(Data in this exercise)

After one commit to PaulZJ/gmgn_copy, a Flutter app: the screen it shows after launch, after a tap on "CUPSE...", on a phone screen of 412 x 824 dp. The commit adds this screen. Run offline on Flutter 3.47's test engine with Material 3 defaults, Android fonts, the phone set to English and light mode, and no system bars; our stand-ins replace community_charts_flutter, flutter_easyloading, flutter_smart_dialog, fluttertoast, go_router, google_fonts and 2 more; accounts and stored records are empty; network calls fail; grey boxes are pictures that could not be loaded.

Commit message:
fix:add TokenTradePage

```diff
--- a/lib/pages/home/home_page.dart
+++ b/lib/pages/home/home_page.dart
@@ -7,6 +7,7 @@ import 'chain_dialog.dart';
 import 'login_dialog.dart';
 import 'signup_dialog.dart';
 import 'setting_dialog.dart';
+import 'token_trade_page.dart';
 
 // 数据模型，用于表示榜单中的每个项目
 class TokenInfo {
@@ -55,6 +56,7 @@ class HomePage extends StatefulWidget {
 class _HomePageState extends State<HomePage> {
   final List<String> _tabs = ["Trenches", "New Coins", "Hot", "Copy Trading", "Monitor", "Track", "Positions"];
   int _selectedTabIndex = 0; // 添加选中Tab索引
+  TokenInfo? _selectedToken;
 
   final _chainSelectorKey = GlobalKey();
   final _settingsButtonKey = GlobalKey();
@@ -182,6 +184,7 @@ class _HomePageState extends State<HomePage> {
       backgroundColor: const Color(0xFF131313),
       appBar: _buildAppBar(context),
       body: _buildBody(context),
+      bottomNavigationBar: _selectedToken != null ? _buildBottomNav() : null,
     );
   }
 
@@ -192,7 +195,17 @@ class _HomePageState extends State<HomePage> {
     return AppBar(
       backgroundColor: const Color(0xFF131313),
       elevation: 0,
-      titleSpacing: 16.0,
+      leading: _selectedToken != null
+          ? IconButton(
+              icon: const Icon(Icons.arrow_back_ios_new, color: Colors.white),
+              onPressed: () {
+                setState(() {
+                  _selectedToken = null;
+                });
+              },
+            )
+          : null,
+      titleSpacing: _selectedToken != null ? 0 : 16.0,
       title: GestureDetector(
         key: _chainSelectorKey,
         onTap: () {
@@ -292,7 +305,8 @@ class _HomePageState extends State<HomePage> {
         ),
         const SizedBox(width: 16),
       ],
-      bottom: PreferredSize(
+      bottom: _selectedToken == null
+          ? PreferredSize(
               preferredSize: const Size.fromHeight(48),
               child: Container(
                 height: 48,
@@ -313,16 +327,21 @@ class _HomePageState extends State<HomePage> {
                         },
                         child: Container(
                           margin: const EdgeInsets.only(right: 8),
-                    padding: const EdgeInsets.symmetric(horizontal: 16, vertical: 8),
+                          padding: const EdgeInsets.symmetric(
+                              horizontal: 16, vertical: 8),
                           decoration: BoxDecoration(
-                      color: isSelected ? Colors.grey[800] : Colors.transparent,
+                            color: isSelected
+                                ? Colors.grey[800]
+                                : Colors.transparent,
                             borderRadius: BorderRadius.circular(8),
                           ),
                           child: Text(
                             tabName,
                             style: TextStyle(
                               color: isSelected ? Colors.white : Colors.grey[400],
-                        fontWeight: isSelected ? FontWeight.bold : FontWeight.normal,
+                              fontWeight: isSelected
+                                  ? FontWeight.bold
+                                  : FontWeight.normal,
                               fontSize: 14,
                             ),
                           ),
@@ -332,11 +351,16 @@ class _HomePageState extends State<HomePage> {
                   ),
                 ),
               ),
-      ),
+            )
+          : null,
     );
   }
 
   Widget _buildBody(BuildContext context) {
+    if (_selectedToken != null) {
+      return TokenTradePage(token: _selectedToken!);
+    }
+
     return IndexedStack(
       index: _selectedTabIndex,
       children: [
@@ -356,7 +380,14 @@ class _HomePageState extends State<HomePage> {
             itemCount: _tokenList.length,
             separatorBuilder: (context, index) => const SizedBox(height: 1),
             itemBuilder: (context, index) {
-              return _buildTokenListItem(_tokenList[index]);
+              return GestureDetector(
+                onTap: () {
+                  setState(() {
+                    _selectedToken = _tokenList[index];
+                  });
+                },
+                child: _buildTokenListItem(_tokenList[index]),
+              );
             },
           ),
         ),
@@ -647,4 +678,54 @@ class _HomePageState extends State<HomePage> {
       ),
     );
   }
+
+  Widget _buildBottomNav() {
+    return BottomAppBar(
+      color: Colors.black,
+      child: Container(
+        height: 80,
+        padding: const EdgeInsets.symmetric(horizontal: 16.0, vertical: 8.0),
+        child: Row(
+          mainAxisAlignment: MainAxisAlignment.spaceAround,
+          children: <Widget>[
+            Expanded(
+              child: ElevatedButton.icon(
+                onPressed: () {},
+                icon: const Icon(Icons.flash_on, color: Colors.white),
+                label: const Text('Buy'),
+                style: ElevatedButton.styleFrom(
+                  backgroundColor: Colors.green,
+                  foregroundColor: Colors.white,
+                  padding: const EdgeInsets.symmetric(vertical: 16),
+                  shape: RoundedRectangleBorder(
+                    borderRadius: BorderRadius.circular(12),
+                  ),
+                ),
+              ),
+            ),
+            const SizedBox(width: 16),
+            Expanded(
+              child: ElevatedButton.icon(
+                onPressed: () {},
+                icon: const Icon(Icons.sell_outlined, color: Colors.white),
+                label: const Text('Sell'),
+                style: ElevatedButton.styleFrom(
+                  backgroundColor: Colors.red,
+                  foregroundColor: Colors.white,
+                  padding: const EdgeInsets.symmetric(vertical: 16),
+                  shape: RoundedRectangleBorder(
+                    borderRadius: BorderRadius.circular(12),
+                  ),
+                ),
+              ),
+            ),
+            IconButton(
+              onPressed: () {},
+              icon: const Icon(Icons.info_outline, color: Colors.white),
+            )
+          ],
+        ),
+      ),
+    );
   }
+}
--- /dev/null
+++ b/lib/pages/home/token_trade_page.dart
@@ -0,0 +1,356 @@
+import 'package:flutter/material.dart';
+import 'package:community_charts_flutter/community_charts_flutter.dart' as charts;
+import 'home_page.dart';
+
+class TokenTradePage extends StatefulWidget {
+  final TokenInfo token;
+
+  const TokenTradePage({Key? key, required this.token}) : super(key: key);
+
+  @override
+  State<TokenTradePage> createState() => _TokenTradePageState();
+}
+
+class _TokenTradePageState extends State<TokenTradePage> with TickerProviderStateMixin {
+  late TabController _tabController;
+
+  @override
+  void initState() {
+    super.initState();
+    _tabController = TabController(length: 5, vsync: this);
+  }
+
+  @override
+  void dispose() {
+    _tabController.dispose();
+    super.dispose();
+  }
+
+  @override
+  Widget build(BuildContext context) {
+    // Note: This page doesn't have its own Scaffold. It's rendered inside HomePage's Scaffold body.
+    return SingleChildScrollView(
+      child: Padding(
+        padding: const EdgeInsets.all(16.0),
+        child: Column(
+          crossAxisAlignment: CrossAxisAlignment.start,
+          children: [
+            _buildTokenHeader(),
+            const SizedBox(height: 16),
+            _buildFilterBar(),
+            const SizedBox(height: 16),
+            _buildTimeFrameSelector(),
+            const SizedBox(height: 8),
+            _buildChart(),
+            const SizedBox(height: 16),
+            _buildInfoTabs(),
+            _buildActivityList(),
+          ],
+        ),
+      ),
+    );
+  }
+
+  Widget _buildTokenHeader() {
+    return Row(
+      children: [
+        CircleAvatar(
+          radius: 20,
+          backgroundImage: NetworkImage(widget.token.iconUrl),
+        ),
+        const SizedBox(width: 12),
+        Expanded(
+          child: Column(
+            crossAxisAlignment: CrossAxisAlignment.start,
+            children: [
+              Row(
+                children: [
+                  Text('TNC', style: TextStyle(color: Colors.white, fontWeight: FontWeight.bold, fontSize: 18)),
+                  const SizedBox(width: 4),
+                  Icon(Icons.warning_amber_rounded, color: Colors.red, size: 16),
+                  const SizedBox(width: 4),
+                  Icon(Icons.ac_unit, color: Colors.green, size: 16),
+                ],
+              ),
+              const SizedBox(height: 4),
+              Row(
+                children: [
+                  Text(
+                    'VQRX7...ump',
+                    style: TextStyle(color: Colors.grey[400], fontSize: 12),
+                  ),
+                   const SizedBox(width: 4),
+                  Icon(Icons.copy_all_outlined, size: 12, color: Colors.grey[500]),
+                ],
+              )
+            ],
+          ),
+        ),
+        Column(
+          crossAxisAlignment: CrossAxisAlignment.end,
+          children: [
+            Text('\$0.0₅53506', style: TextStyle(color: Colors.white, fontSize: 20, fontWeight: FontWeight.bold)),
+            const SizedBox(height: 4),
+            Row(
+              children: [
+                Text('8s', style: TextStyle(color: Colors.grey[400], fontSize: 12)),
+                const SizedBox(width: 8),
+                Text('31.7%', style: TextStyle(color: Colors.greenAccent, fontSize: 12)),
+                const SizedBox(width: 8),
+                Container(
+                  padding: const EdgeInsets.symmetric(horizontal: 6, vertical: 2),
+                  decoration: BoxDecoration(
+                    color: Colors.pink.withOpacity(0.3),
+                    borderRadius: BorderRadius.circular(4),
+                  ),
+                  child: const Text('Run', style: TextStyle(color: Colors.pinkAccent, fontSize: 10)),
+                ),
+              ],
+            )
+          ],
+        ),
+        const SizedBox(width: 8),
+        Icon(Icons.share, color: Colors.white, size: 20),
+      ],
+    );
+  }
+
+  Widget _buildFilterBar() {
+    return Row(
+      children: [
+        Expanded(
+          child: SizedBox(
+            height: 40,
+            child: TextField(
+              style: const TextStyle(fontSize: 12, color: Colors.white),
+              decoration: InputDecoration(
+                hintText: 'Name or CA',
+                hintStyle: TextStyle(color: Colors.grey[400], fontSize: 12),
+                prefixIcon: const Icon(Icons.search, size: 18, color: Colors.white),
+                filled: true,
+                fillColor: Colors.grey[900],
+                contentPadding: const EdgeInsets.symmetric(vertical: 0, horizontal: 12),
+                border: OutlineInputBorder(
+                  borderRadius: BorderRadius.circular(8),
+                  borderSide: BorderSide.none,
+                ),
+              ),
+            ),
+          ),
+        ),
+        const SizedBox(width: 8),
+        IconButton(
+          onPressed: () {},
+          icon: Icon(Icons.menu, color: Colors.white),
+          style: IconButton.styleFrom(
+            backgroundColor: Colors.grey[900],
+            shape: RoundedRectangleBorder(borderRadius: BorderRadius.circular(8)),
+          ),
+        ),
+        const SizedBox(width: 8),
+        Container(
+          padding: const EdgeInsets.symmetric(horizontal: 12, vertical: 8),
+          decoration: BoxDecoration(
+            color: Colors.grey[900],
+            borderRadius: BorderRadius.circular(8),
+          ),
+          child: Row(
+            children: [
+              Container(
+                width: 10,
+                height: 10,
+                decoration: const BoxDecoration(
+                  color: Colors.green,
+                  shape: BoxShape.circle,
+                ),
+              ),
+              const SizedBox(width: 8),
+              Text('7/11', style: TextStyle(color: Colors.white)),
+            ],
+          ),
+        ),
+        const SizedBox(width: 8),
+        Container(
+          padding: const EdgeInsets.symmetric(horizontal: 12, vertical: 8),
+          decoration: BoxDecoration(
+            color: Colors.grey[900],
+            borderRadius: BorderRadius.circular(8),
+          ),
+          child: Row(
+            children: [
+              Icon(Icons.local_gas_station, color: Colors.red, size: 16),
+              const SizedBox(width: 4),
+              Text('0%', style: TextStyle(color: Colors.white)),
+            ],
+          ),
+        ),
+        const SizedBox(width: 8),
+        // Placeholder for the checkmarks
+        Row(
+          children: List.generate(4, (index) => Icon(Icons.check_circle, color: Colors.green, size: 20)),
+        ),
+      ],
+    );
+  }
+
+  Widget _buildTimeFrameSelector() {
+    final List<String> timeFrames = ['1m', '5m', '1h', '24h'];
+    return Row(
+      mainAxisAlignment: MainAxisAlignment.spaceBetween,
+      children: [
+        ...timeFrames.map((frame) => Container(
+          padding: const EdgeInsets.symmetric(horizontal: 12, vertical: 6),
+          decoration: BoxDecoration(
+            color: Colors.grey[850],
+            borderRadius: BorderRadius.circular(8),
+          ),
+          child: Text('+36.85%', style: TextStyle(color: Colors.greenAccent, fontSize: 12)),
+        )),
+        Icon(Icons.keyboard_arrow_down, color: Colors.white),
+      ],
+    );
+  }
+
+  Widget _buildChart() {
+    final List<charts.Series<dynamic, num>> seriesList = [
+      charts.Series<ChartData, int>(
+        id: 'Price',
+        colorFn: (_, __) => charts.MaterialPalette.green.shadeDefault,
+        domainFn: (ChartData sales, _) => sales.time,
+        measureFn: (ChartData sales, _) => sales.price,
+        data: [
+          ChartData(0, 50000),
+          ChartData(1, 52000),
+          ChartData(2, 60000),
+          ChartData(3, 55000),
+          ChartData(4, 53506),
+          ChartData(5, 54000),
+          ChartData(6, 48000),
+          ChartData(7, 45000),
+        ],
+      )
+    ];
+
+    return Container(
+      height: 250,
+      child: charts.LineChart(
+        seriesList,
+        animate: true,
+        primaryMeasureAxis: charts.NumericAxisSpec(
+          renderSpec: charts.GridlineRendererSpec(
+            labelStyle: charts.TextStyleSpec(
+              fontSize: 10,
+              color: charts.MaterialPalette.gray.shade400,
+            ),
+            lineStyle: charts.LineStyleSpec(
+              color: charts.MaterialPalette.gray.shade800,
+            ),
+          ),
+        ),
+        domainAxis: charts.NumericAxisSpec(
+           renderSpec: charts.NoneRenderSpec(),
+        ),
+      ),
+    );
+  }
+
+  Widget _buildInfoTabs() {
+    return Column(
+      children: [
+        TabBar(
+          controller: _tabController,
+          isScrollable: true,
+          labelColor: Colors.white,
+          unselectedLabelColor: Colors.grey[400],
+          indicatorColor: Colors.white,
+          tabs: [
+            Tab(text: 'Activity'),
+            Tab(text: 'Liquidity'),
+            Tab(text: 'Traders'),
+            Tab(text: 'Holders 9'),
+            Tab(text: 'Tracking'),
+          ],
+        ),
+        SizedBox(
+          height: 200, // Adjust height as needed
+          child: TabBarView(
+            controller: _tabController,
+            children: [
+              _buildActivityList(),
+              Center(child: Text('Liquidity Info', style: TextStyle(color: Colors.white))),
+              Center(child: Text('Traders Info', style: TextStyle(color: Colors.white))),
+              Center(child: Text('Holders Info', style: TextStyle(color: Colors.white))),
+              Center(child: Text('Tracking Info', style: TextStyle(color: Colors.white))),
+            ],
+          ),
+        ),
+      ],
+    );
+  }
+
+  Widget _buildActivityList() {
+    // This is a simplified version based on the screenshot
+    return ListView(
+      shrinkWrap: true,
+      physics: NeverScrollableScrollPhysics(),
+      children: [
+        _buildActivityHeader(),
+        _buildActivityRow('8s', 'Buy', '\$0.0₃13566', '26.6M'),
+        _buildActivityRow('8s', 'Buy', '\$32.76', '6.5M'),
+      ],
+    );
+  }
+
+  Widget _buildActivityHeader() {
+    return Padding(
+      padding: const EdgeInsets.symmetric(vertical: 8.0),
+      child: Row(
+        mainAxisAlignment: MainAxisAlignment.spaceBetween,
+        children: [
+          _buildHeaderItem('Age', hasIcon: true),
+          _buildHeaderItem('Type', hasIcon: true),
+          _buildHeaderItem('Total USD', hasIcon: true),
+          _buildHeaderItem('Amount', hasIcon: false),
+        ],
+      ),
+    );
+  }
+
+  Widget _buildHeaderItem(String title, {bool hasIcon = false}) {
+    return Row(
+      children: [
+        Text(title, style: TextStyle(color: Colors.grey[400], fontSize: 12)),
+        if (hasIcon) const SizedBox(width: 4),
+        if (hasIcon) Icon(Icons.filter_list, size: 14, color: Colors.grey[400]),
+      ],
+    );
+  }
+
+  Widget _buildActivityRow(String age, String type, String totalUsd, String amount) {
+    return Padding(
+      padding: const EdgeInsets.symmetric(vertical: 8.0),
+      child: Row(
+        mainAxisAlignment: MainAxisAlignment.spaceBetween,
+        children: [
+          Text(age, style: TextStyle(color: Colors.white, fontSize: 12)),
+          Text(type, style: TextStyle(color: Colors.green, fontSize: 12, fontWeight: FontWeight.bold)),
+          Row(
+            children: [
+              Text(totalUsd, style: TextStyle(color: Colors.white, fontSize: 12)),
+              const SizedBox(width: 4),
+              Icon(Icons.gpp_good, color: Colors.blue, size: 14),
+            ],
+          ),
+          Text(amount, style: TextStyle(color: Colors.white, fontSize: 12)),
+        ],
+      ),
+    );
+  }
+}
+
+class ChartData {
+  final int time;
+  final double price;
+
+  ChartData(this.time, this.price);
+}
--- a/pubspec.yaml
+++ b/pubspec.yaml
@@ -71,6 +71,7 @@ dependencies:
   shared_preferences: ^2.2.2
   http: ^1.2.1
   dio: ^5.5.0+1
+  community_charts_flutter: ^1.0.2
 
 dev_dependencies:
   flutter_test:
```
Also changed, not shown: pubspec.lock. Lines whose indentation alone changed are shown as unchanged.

(End Data in this exercise)

Which lines above contain the word "decoration"? Copy each of them.

## Answer box
                           decoration: BoxDecoration(
+                  decoration: BoxDecoration(
+              decoration: InputDecoration(
+          decoration: BoxDecoration(
+                decoration: const BoxDecoration(
+          decoration: BoxDecoration(
+          decoration: BoxDecoration(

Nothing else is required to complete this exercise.